* _PROBLEM REQUIREMENTS_
Copy each line below in which the string "weight" appears.

[Content revision data]
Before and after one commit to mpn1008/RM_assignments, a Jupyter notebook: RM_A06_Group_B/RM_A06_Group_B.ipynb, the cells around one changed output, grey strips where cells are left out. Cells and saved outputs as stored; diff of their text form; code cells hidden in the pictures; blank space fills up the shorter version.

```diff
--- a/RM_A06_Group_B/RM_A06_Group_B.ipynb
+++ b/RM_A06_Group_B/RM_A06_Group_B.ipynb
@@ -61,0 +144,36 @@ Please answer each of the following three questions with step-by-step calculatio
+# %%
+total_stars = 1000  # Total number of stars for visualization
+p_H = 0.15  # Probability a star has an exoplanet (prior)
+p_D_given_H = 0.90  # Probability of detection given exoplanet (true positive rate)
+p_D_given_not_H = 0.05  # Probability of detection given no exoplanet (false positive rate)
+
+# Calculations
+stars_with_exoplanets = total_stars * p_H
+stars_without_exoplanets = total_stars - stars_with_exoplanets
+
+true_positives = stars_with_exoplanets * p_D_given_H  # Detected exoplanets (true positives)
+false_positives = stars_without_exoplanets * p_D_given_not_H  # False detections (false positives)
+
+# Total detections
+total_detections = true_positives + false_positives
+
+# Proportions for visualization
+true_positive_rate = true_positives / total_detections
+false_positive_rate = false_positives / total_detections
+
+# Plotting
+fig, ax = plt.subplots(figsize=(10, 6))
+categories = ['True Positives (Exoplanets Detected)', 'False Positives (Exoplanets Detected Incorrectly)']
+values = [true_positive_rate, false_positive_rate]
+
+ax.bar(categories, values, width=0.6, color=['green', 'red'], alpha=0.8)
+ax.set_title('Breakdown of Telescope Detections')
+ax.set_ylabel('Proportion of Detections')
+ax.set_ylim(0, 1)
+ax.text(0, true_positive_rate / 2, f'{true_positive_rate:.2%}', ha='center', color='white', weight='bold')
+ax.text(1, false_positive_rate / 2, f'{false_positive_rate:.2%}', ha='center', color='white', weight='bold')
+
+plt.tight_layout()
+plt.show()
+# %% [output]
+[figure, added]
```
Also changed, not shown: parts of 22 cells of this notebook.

* _SOLUTION FOR THIS EXERCISE_
+ax.text(0, true_positive_rate / 2, f'{true_positive_rate:.2%}', ha='center', color='white', weight='bold')
+ax.text(1, false_positive_rate / 2, f'{false_positive_rate:.2%}', ha='center', color='white', weight='bold')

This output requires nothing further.